CAPITAL REGION, NY (News10)-An Averill Park high school student is arrested after allegedly making a threat against the school.
The arrest follows other recent alleged threats made within other Capital Region school districts and a deadly school school in Michigan.
On Wednesday, the University at Albany Police said they were investigating a social media threat aimed at the campus.
Also this week the Averill Park Central Schools Superintendent announced that a high schooler was arrested for allegedly making a threat against his school.
The message went on to read that at no time were students or staff in immediate danger.
But these are just two of a handful of other similar recent alleged threats.
On Nov 23rd, Bethlehem Central High School officials said they received a threat from a student wanting to target others with violence.
On Dec 2nd, Van Antwerp Middle School in Niskayuna found a threat of a possible gun drawn on a bathroom wall.
Some of these threats were made after a deadly school shooting in Michigan. 4 students killed.

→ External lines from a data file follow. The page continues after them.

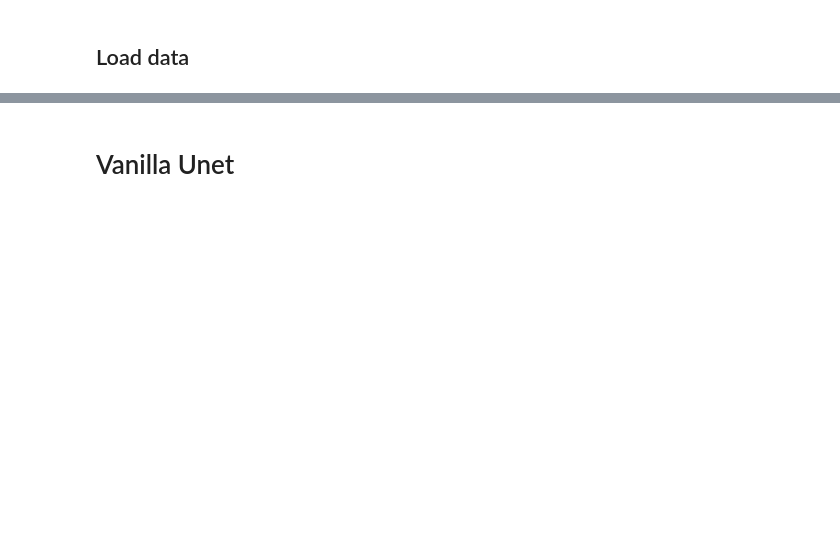
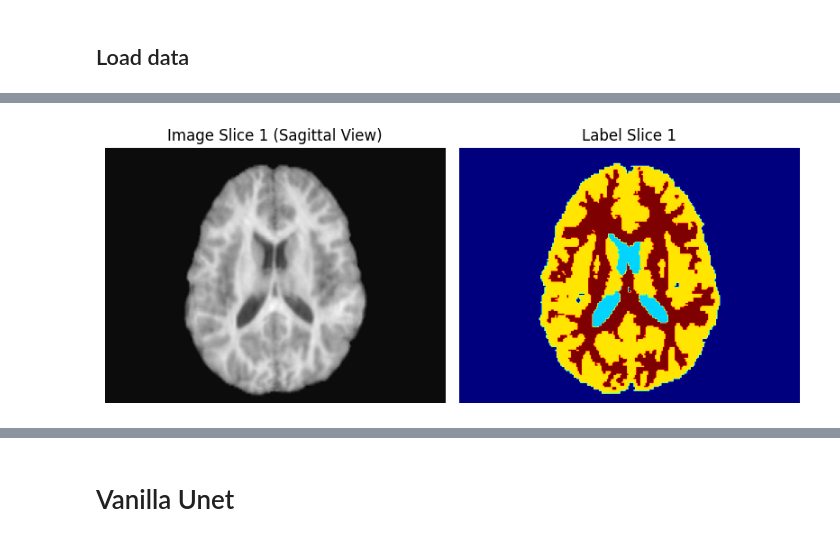
Before and after one commit to PabloBetancur428/Brain_tissue_segmentation_MISA_DL, a Jupyter notebook: src/Modular_DL/main_notebook.ipynb, the cells around one changed output, grey strips where cells are left out. Drawn from its saved outputs; the diff is of its cells as text; code cells hidden in the pictures; blank space fills up the shorter version.

```diff
--- a/src/Modular_DL/main_notebook.ipynb
+++ b/src/Modular_DL/main_notebook.ipynb
@@ -72,3 +161,7 @@ dataloader_val = DataLoader(dataset_val, batch_size = 1, shuffle = False, num_wo
+# %%
+plot_dataloader_sagittal(dataloader_val)
+# %% [output]
+[figure, added]
 # %%
 for batch_idx, (images, labels) in enumerate(dataloader_train):
     batch_size = images.shape[0]
```
Also changed, not shown: parts of 31 cells of this notebook.
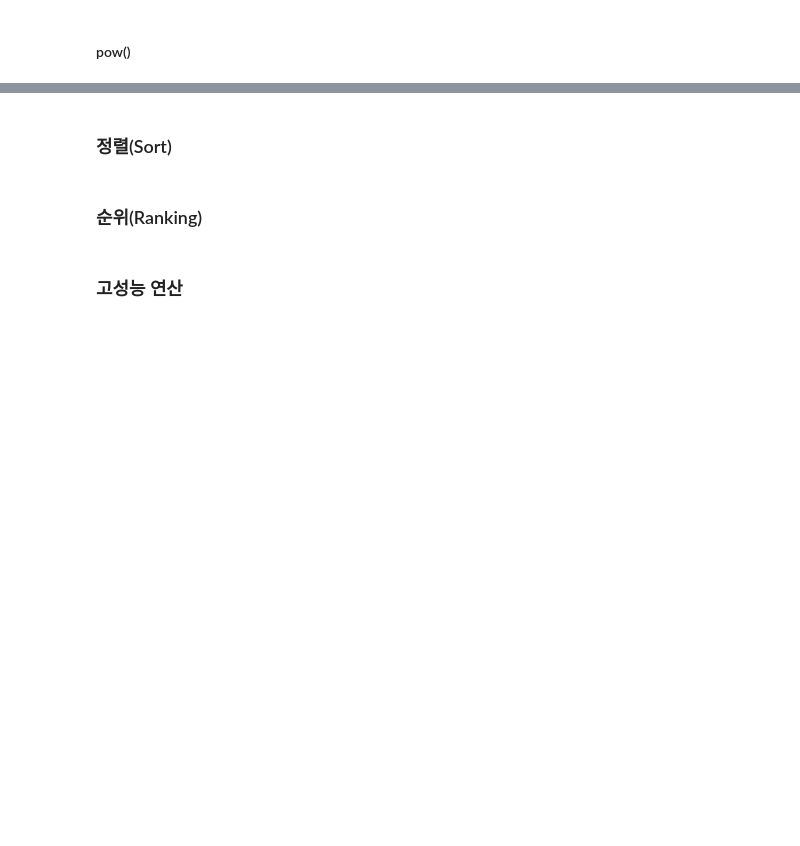
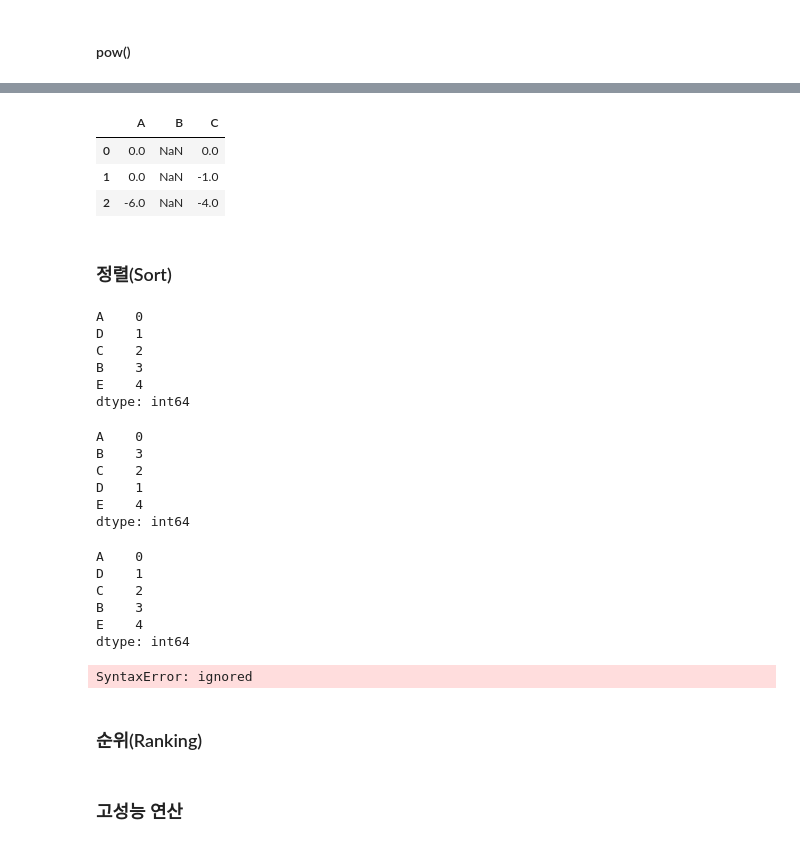
Before and after one commit to ggpp200/corap, a Jupyter notebook: _Pandas_한번에_제대로!!.ipynb, the cells around one changed output, grey strips where cells are left out. Cells and saved outputs as stored; diff of their text form; code cells hidden in the pictures; blank space fills up the shorter version.

```diff
--- a/_Pandas_한번에_제대로!!.ipynb
+++ b/_Pandas_한번에_제대로!!.ipynb
@@ -1217,5 +1278,44 @@ df.truediv(df.iloc[0])
+# %%
+df - row
+# %% [output]
+|  | A | B | C |
+| 0 | 0.0 | NaN | 0.0 |
+| 1 | 0.0 | NaN | -1.0 |
+| 2 | -6.0 | NaN | -4.0 |
 # %% [markdown]
 ### 정렬(Sort)
+# %%
+s = pd.Series(range(5), index = ['A','D', 'C', 'B', 'E'])
+s
+# %% [output]
+A    0
+D    1
+C    2
+B    3
+E    4
+dtype: int64
+# %%
+s.sort_index()
+# %% [output]
+A    0
+B    3
+C    2
+D    1
+E    4
+dtype: int64
+# %%
+s.sort_values()
+# %% [output]
+A    0
+D    1
+C    2
+B    3
+E    4
+dtype: int64
+# %%
+df = pd.DataFrame(np.random.randint*0, 10,(4, 4)), index = [2, 4, 1, 3], columns = list('BDAC'))
+# %% [output]
+SyntaxError: ignored
 # %% [markdown]
 ### 순위(Ranking)
 # %% [markdown]
```
Also changed, not shown: parts of 14 cells of this notebook.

“Our youth are on social media. They are watching that,” said Shelia Wood of The Family Counseling Center of Fulton County.
Her office deploys their Mobile Crisis Unit when kids express thoughts of hurting themselves or others.

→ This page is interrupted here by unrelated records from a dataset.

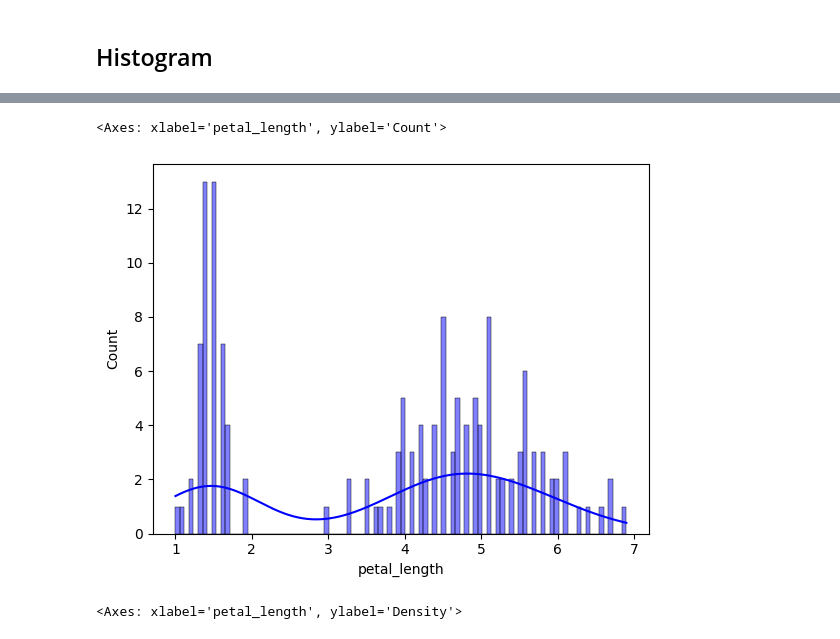
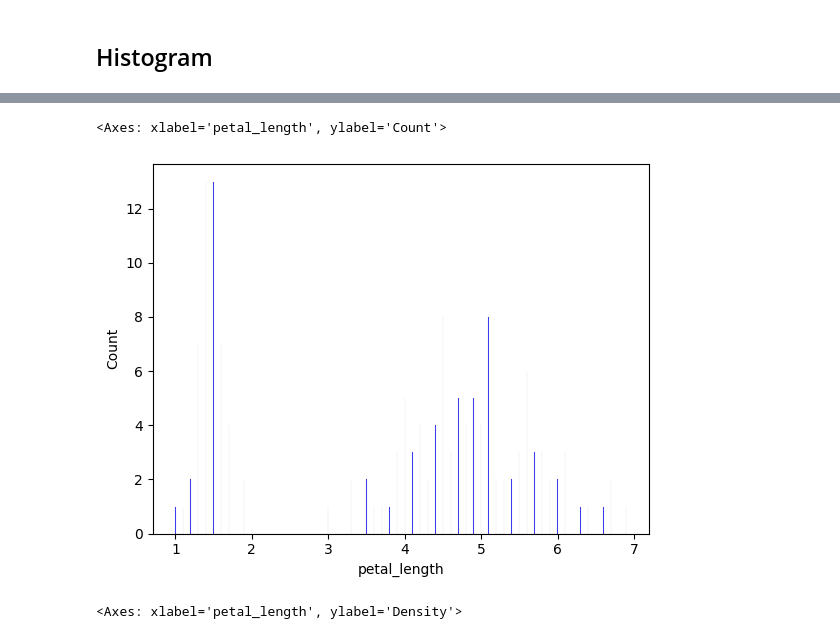
Before and after one commit to NehaArya784/AIML_Course, a Jupyter notebook: Day_16&17-Data_Visualization2.ipynb, the cells around one changed output, grey strips where cells are left out. Cells and saved outputs as stored; diff of their text form; code cells hidden in the pictures.

```diff
--- a/Day_16&17-Data_Visualization2.ipynb
+++ b/Day_16&17-Data_Visualization2.ipynb
@@ -104,10 +104,10 @@ memory usage: 6.0+ KB
 
 [150 rows x 5 columns]>
 # %%
-sns.histplot(data=iris,x='petal_length',bins=100,kde=True,color='blue')
+sns.histplot(data=iris,x='petal_length',bins=1000,color='blue')
 # %% [output]
 <Axes: xlabel='petal_length', ylabel='Count'>
-[figure, old version]
+[figure, new version]
 # %%
 sns.kdeplot(data=iris,x='petal_length',hue='species',color='red',fill=True,alpha=0.5)
 # %% [output]
```
Also changed, not shown: 5 other files.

“We ask kids very specific questions. How are you going to carry that out? We want to know specifically. Because if they are serious, they are going to have a plan and they are going to have intent,” said Wood.
She says they contact law enforcement if they feel a threat is credible. But they also make important connections for kids.
“So, our youth should be evaluated. Do they have a mental health diagnosis? Should they be in counseling? Should they be taking medication? Should they be connected to a psycho-social rehabilitation?”
“What might you say directly to a young person who is watching this, who might be in crisis or having violent thoughts?” asked News10’s Anya Tucker.
Wood answered, “That they’re not alone. That there’s someone here who is willing to listen to them. Teachers, caregivers, someone that they can talk to, a best friend. Just someone who’s going to listen. The resources are there. It’s our responsibility to get those resources out there to our youth.”